However, the Russia-China relationship is not just about power politics pure and simple. Somewhere in the pragmatic relationship of the present day lies muscle memory of a more emotional link between China and Russia, not just the Soviet Union but a longer tradition of Russian literature and culture that shaped the modern Chinese revolution.
One of China’s greatest modern authors, Ba Jin, took his pen name from syllables in the Chinese transliterated names of the revolutionaries Bakunin and Kropotkin. Young Chinese women, leaving their families to take part in the communist uprising of the 1940s, would cite Turgenev’s poem Threshold (1878). The work is written in the voice of a man speaking to a young woman about to join the anti-tsarist movement; he says she will suffer “alienation” and “loneliness”, to which she replies: “I know, and I still want to enter.”
The heyday of that Russian influence was in the 1940s, when Soviet ideology and the lure of Soviet technology also influenced Chinese visions of Moscow as the future, and in the 1950s, when the country was isolated from the US. It was emotionally distinct from the anti-foreign Cultural Revolution that Xi grew up with, but it was very much the world of his father, the veteran revolutionary general Xi Zhongxun.
From the 1960s to the end of the cold war, the love turned to hatred, as ideological disputes brought the two countries close to war over border islands on the Ussuri River in 1969, prompting Chinese enthusiasm for the opening to the US that took place just over 50 years ago.
In recent decades, the relationship has become warmer, as Moscow and Beijing realise that it gives them both cover against the encroachment of the west.
Yet the post-cold war trajectory of Putin’s Russia and Xi’s China is not the same. China has seen its economy and global influence soar, while Russia’s spending power and life expectancy have shrunk. In some areas, such as central Asia, cooperation masks mutual distrust. Russian residents of Siberia have become increasingly resentful of Chinese investment in their region. China has created one of the most powerful civilian and military economies in the world, yet Russia’s elites still look to the west, many considering China rich but “uncultured” (nekulturny, a much stronger insult in Russian than English).

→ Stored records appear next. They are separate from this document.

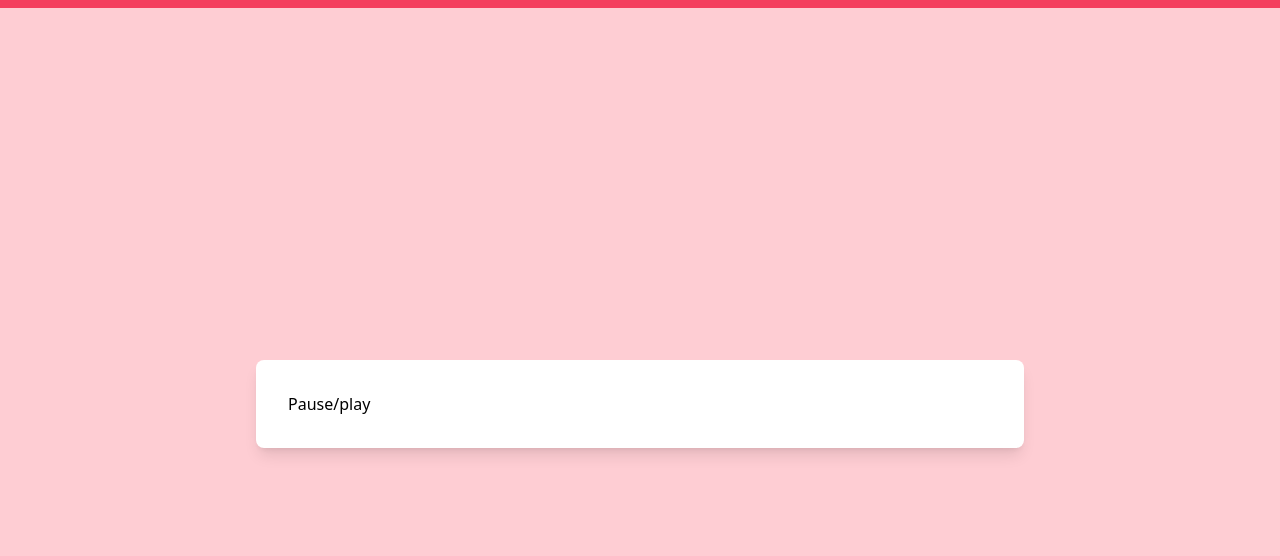
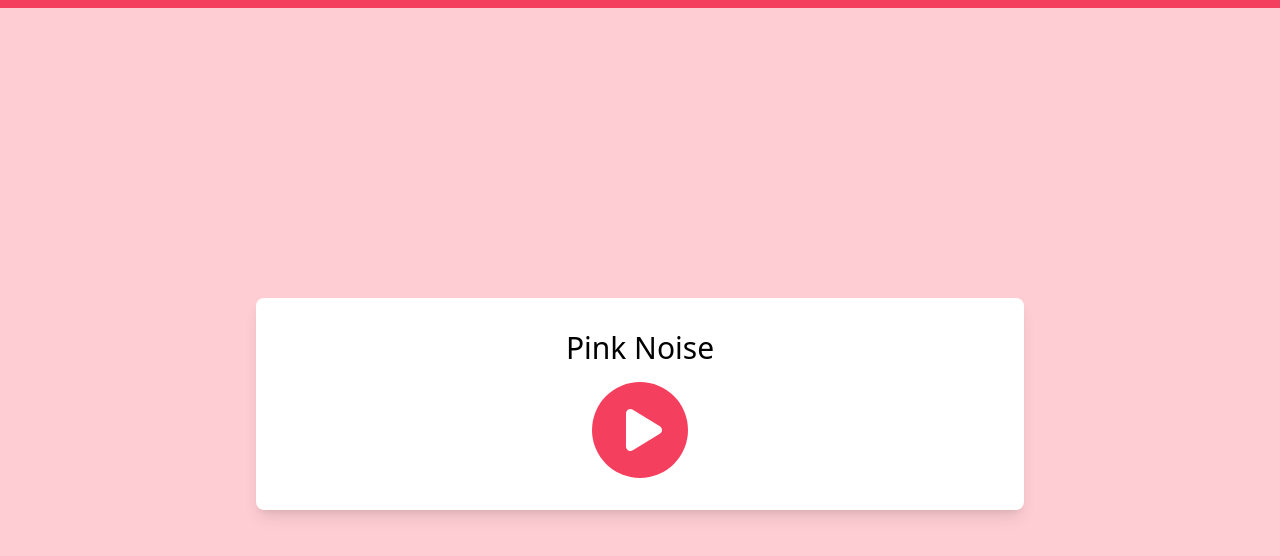
Before and after one commit to mai-soup/pink-noise-generator, a React (Vite) app: page / in a window 1280 px wide. Shown: the top 556 px of the page. Built offline with nearby package versions, Linux system fonts and the light colour scheme.

Commit message:
create working pause/play button design, add fa icons

```diff
--- a/src/App.jsx
+++ b/src/App.jsx
@@ -7,6 +7,7 @@ function App() {
       <div className='flex grow items-center justify-center'>
         <div className='w-5/6 max-w-[48rem] overflow-hidden rounded-lg bg-white shadow-lg'>
           <div className='w-full p-8'>
+            <h1 className='pb-4 text-center text-3xl'>Pink Noise</h1>
             <Player />
           </div>
         </div>
--- /dev/null
+++ b/src/PauseIcon.jsx
@@ -0,0 +1,18 @@
+const PauseIcon = () => {
+  // Font Awesome Free 6.4.2 by @fontawesome - https://fontawesome.com
+  // License - https://fontawesome.com/license/free
+  // (Icons: CC BY 4.0, Fonts: SIL OFL 1.1, Code: MIT License)
+  // Copyright 2023 Fonticons, Inc.
+  return (
+    <svg
+      xmlns='http://www.w3.org/2000/svg'
+      viewBox='0 0 320 512'
+      fill='#FFFFFF'
+      className='h-1/2 w-1/2'
+    >
+      <path d='M48 64C21.5 64 0 85.5 0 112V400c0 26.5 21.5 48 48 48H80c26.5 0 48-21.5 48-48V112c0-26.5-21.5-48-48-48H48zm192 0c-26.5 0-48 21.5-48 48V400c0 26.5 21.5 48 48 48h32c26.5 0 48-21.5 48-48V112c0-26.5-21.5-48-48-48H240z' />
+    </svg>
+  )
+}
+
+export default PauseIcon
--- /dev/null
+++ b/src/PlayIcon.jsx
@@ -0,0 +1,18 @@
+const PauseIcon = () => {
+  // Font Awesome Free 6.4.2 by @fontawesome - https://fontawesome.com
+  // License - https://fontawesome.com/license/free
+  // (Icons: CC BY 4.0, Fonts: SIL OFL 1.1, Code: MIT License)
+  // Copyright 2023 Fonticons, Inc.
+  return (
+    <svg
+      xmlns='http://www.w3.org/2000/svg'
+      viewBox='0 0 384 512'
+      fill='#FFFFFF'
+      className='ml-2 h-1/2 w-1/2'
+    >
+      <path d='M73 39c-14.8-9.1-33.4-9.4-48.5-.9S0 62.6 0 80V432c0 17.4 9.4 33.4 24.5 41.9s33.7 8.1 48.5-.9L361 297c14.3-8.7 23-24.2 23-41s-8.7-32.2-23-41L73 39z' />
+    </svg>
+  )
+}
+
+export default PauseIcon
--- a/src/Player.jsx
+++ b/src/Player.jsx
@@ -1,11 +1,14 @@
 import { useRef, useState } from 'react'
 import './playerstyles.css'
 import './noise'
+import PauseIcon from './PauseIcon.jsx'
+import PlayIcon from './PlayIcon.jsx'
 
 const Player = () => {
   const audioContext = useRef(null)
   const bufferSize = 4096
   const [volume, setVolume] = useState(0.5)
+  const [isPlaying, setIsPlaying] = useState(false)
 
   const togglePlaying = () => {
     if (audioContext.current === null) {
@@ -17,12 +20,13 @@ const Player = () => {
         volume
       )
       pinkNoiseNode.connect(audioContext.current.destination)
-      pinkNoiseNode.start()
+      setIsPlaying(true)
     } else {
       // Stop audio and close the AudioContext
       audioContext.current.close().then(() => {
         audioContext.current = null
       })
+      setIsPlaying(false)
     }
   }
 
@@ -42,8 +46,13 @@ const Player = () => {
 
   return (
     <>
-      <div>
-        <button onClick={togglePlaying}>Pause/play</button>
+      <div className='flex items-center justify-center'>
+        <button
+          onClick={togglePlaying}
+          className='flex h-24 w-24 items-center justify-center rounded-full bg-rose-500 text-white hover:bg-rose-400 active:bg-rose-600'
+        >
+          {isPlaying ? <PauseIcon /> : <PlayIcon />}
+        </button>
       </div>
     </>
   )
```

China feels a little superior because Russia has never come up with a Huawei; Russia is a touch contemptuous because China has never produced a Dostoyevsky. In that ambivalence, along with unmentioned episodes such as the 1979 proxy war between them, lies a shared history of respect and resentment. This still seems to flavour the relationship today between Xi and Putin.